I was wondering if anyone else has the following thoughts/experiences like myself.

1. If I venture out walking I plan my route so there are plenty of shops along the way where I can pretend to window shop whilst getting my breath and resting.

I am more comfortable doing this rather than just standing in the street looking lost.

2. I often get panic attacks when I either get into bed or into my car.

3. Bumping into people whilst walking who want to talk in that until you have got your breath back you cannot converse and feel awkward especially if the do not realise you have breathing problems.

4. I dread being in a position where someone needs help or assistance in that I would be of no use where exertions are required. They would think I was a cold uncaring person which I am not.

I would love to hear from anyone who can relate to anything I have mentioned.

1 like, 10 replies


10 Replies

  • Posted

    Hi clarice cliff. Like you I am also 64 but still working as a plumber but the young guys look after me well and do all the lifting and all the jobs where climbing is involved.What you said is exactly how I feel and l could not have described it any better.Hoping to last at work till I'm 65. Take it easy and all the best. James
    • Posted

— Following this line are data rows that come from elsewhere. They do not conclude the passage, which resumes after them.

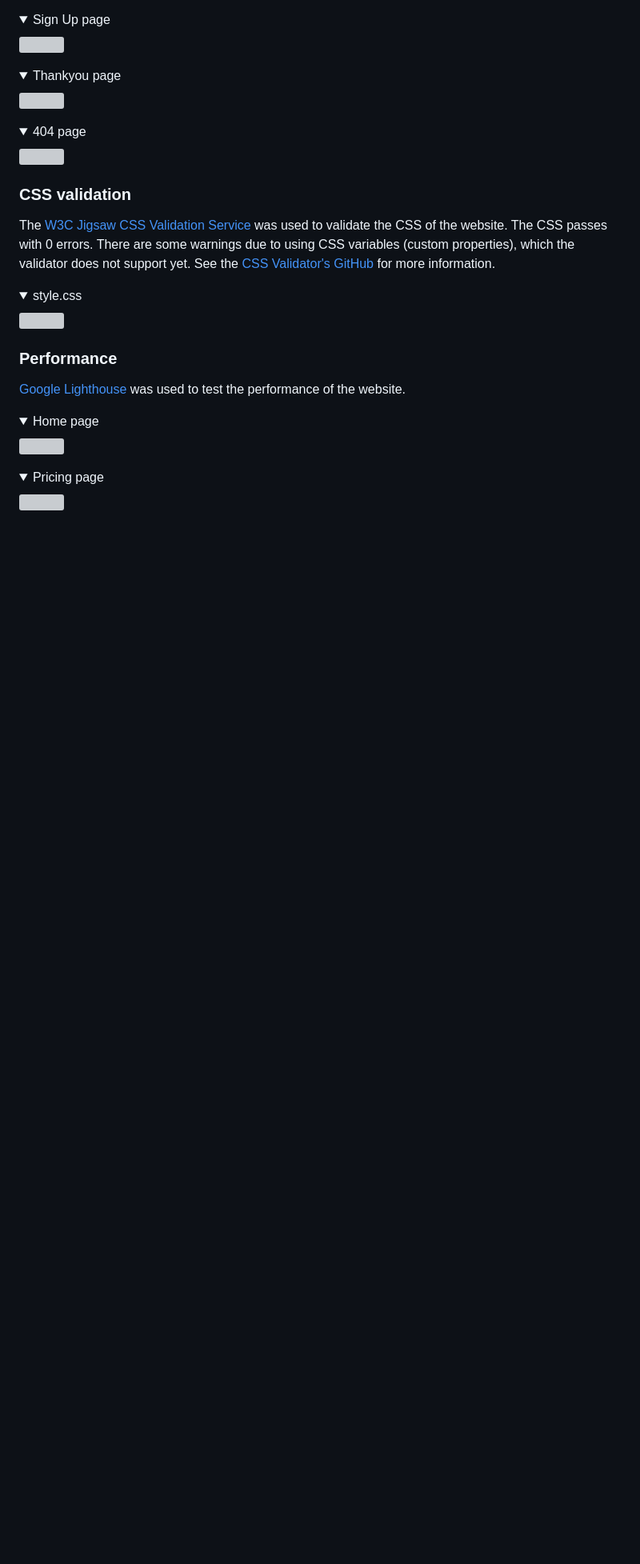
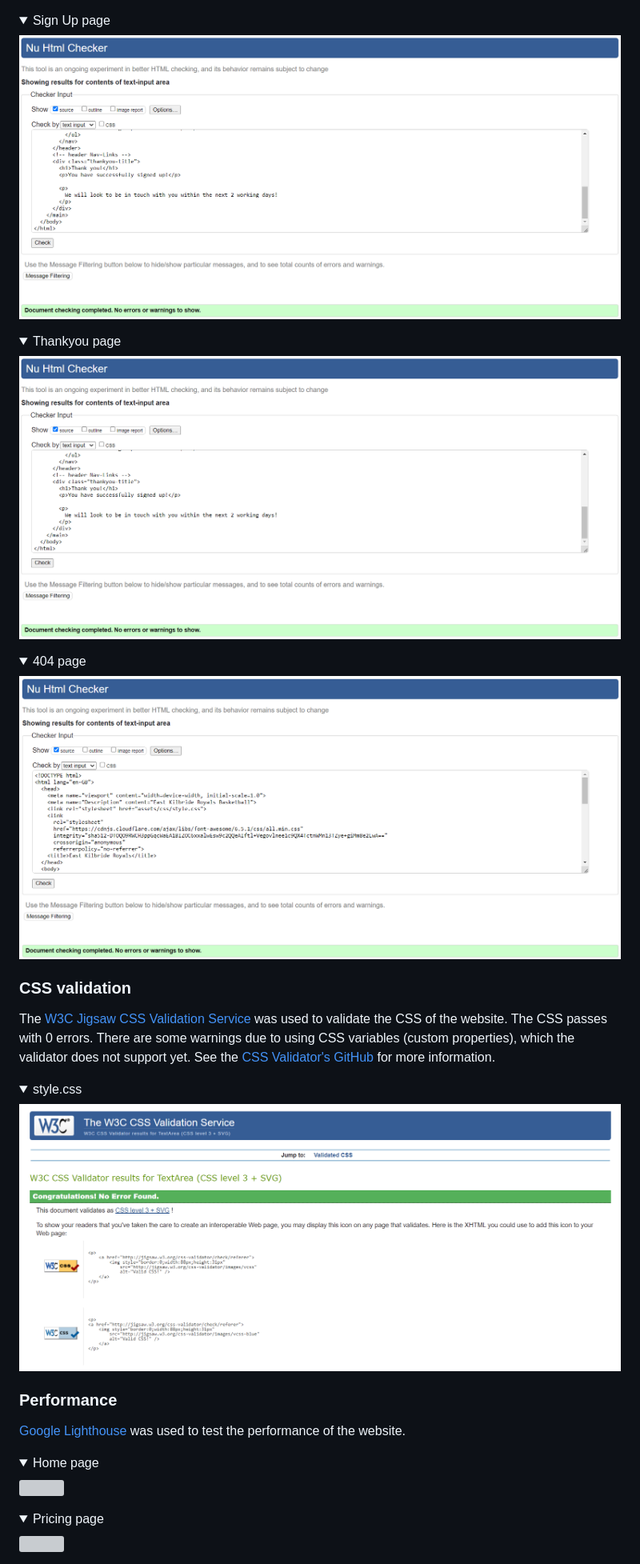
Before and after one commit to DeenAhmed/EKRoyals, a Markdown page: README.md, the part around one of its changes. Shown at 80% size. Rendered like a GitHub page; folded sections open; blank space fills up the shorter version; grey boxes are pictures that could not be loaded.

```diff
--- a/README.md
+++ b/README.md
@@ -132,12 +132,12 @@ The [W3C Markup Validation Service](https://validator.w3.org/) was used to valid
 </details>
 <details><summary>Sign Up page</summary>
-<img src="docs/validation/form-submission__validation-html.png">
+<img src="assets/images/signup-html.png">
 </details>
 <details><summary>Thankyou page</summary>
-<img src="docs/validation/404__validation-html.png">
+<img src="assets/images/thankyou-html.png">
 </details>
 <details><summary>404 page</summary>
-<img src="docs/validation/404__validation-html.png">
+<img src="assets/images/404-html.png">
 </details>
 
 ### CSS validation
@@ -145,7 +145,7 @@ The [W3C Markup Validation Service](https://validator.w3.org/) was used to valid
 The [W3C Jigsaw CSS Validation Service](https://jigsaw.w3.org/css-validator/) was used to validate the CSS of the website. The CSS passes with 0 errors. There are some warnings due to using CSS variables (custom properties), which the validator does not support yet. See the [CSS Validator's GitHub](https://github.com/w3c/css-validator/pull/173#issuecomment-878349650) for more information.
 
 <details><summary>style.css</summary>
-<img src="docs/validation/style__validation-css.png">
+<img src="assets/images/validation-css.png">
 </details>
 
 ### Performance
```
Also changed, not shown: other parts of README.md (+4 -4 lines).
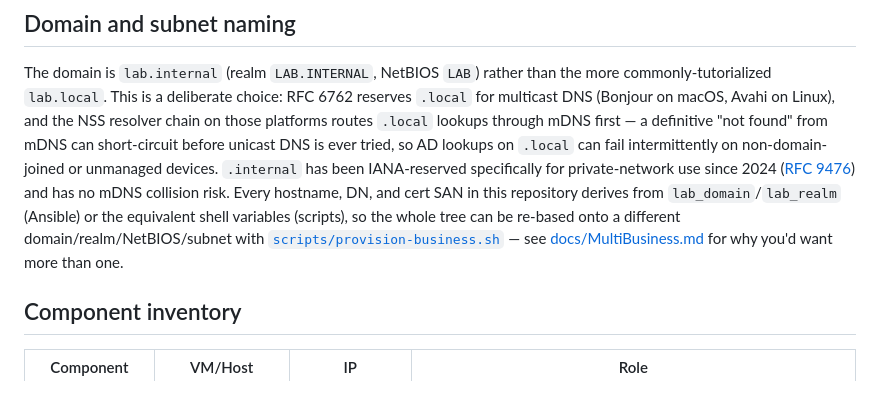
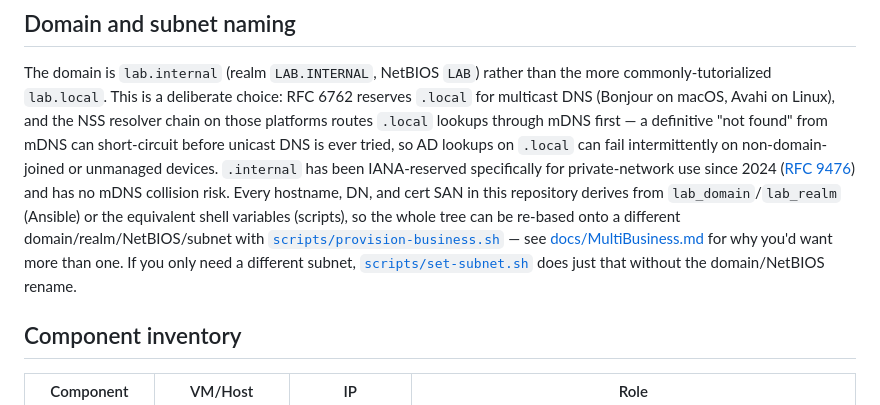
Before and after one commit to LibreOpsLab/lab-small-business, a Markdown page: docs/Architecture.md, the part around the change. GitHub-like rendering.

```diff
--- a/docs/Architecture.md
+++ b/docs/Architecture.md
@@ -22,7 +22,9 @@ mDNS collision risk. Every hostname, DN, and cert SAN in this repository derives
 `lab_domain`/`lab_realm` (Ansible) or the equivalent shell variables (scripts), so the whole
 tree can be re-based onto a different domain/realm/NetBIOS/subnet with
 [`scripts/provision-business.sh`](../scripts/provision-business.sh) — see
-[docs/MultiBusiness.md](MultiBusiness.md) for why you'd want more than one.
+[docs/MultiBusiness.md](MultiBusiness.md) for why you'd want more than one. If you only need a
+different subnet, [`scripts/set-subnet.sh`](../scripts/set-subnet.sh) does just that without
+the domain/NetBIOS rename.
 
 ## Component inventory
 
```
Also changed, not shown: docs/DeploymentGuide.md (+4 -0 lines), hypervisor/README.md (+9 -5 lines).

      Hi James

      Thanks for your reply.

      Only those people with COPD can really understand what it is like day to day living with this.

      I am glad I live in a fairly flat area of the country (East Anglia) as you know our worst nightmare is a hill or slope.

      Hope you manage to hit 65 still at work.

      Best Wishes

      David (alias CC)

  • Posted

    Hi, I am 57yrs old and was diagnosed 5 yrs ago with copd.

    I try to arrange to go out after using my nebuliser so ths helps, I also plan my route, luckily my nearest shops have plenty of seats, if there is no where to sit I actually stop and pretend to use my phone so that I can catch my breath.

    To help with panic attacks, though it does take practice, inhale for two, hold for 1 then slow exhale for four, this was told to me by a physio, which helps if you can concentrate on this.

    I often have to use hand signals when speaking to people due to shortness of breath, yes it is really embarrassing but I find this is better then ignoring them,  at least you can explain, when you can speak, what the problem is, this also helps them understand for future reference.

    It is far better to stop and explain to anyone who may need help what your situation is, just by stopping you are offering help by chatting to them and not ignoring them.  This also helps you by not feeling guilty due to lack of strengh but also you acknowleded the person in need.

    I do volunteering work where I have been embarrassed on several occasions but I find been honest and able to laugh at your situation helps, even if I end up depressed and in tears when I get home, the overall feeling is that, today I helped someone.

    Hope this helps.


  • Posted

    Hi CC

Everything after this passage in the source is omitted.